TASK DESCRIPTION: An exact copy of the entries is required, with every image omitted.

EXERCISE DATA:
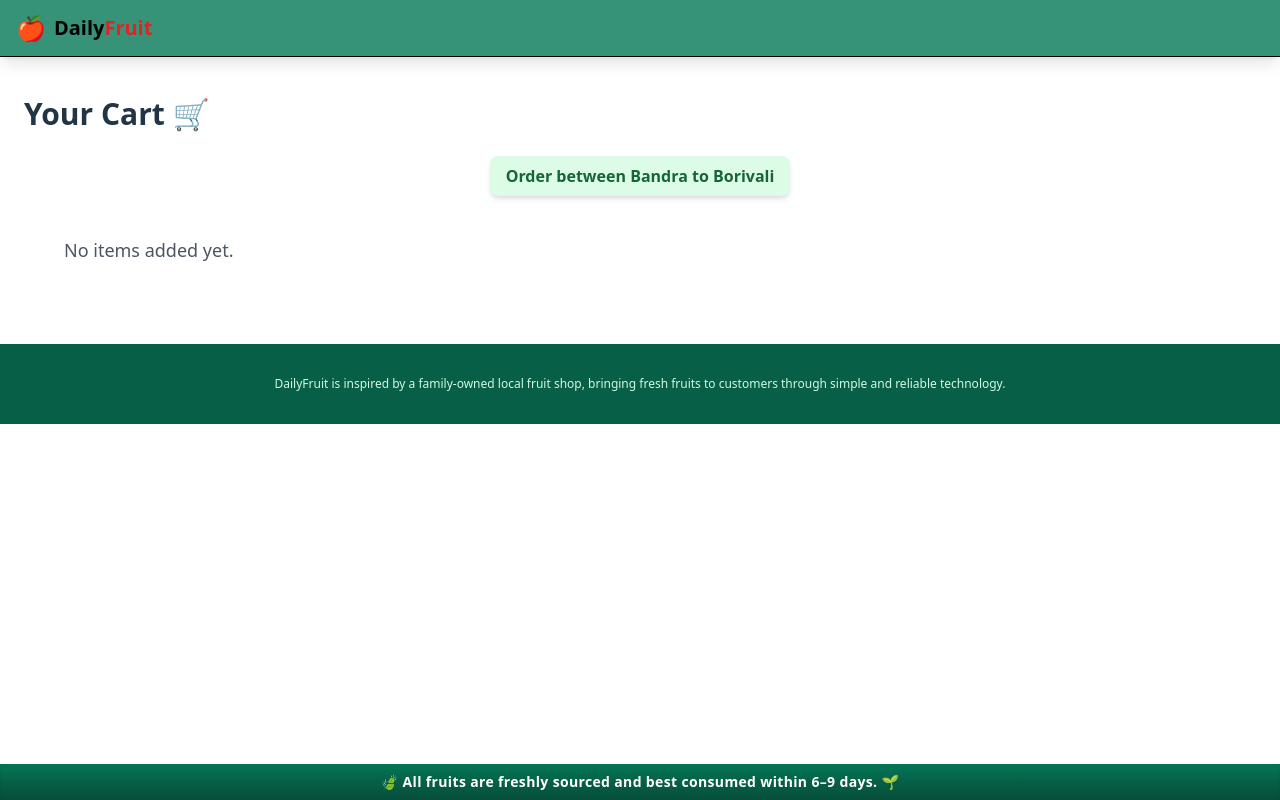
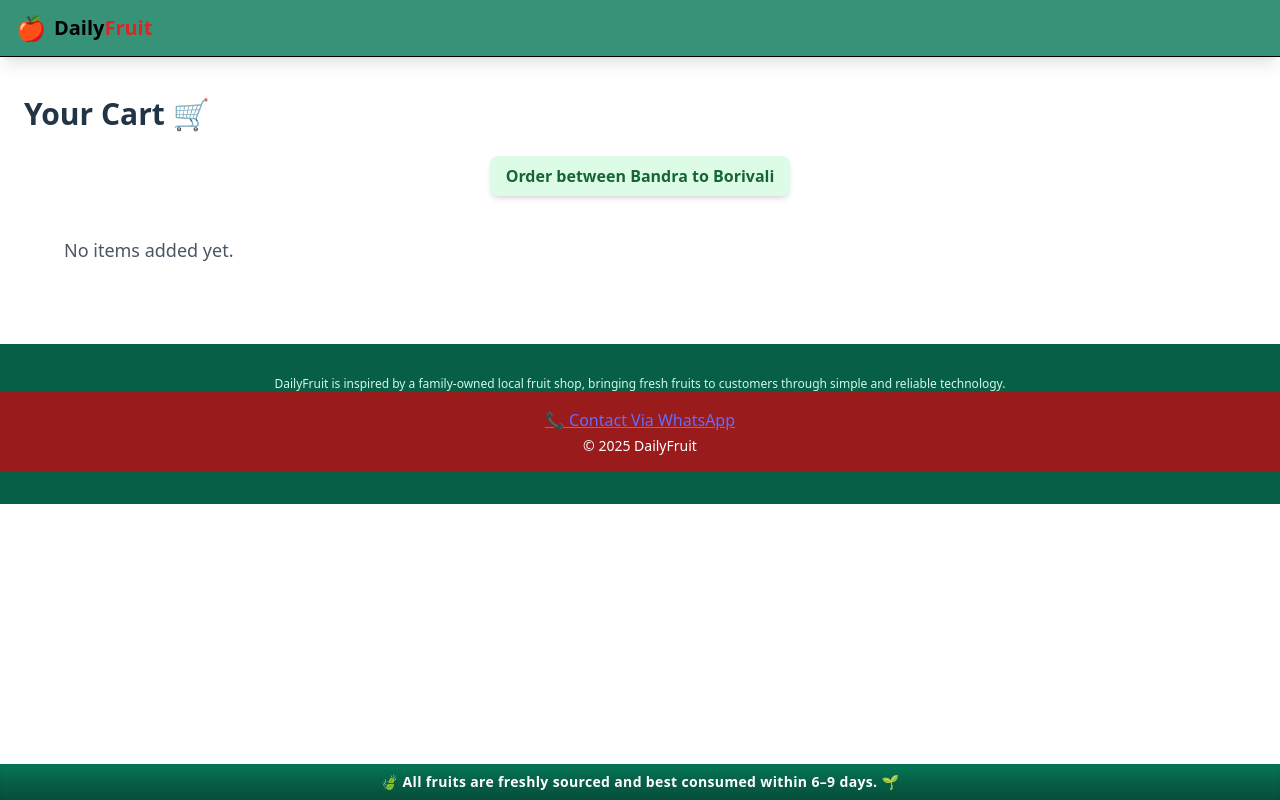
Before and after one commit to amitpatel9321597966/dailyfruit, a React (Vite) app: page /cart in a window 1280 px wide. Built offline with nearby package versions, Linux system fonts and the light colour scheme.

Commit message:
Added WhatsApp contact info in footer

```diff
--- a/src/components/Footer.jsx
+++ b/src/components/Footer.jsx
@@ -8,6 +8,19 @@ export default function Footer() {
             DailyFruit is inspired by a family-owned local fruit shop, bringing fresh fruits to customers through simple and reliable technology.
           </p>
         </div>
+            <div className="bg-red-800 text-white py-4 text-center">
+      <p className="font-semibold">
+        <a
+          href="https://wa.me/9321597966"
+          target="_blank"
+          rel="noopener noreferrer"
+          className="underline"
+        >
+          📞 Contact Via WhatsApp
+        </a>
+      </p>
+      <p className="text-sm mt-1">© 2025 DailyFruit</p>
+    </div>
       </footer>
 
       {/* Fixed Bottom Line with professional background */}
```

OUTPUT BELOW:
Before and after one commit to amitpatel9321597966/dailyfruit, a React (Vite) app: page /cart in a window 1280 px wide. Built offline with nearby package versions, Linux system fonts and the light colour scheme.

Commit message:
Added WhatsApp contact info in footer

```diff
--- a/src/components/Footer.jsx
+++ b/src/components/Footer.jsx
@@ -8,6 +8,19 @@ export default function Footer() {
             DailyFruit is inspired by a family-owned local fruit shop, bringing fresh fruits to customers through simple and reliable technology.
           </p>
         </div>
+            <div className="bg-red-800 text-white py-4 text-center">
+      <p className="font-semibold">
+        <a
+          href="https://wa.me/9321597966"
+          target="_blank"
+          rel="noopener noreferrer"
+          className="underline"
+        >
+          📞 Contact Via WhatsApp
+        </a>
+      </p>
+      <p className="text-sm mt-1">© 2025 DailyFruit</p>
+    </div>
       </footer>
 
       {/* Fixed Bottom Line with professional background */}
```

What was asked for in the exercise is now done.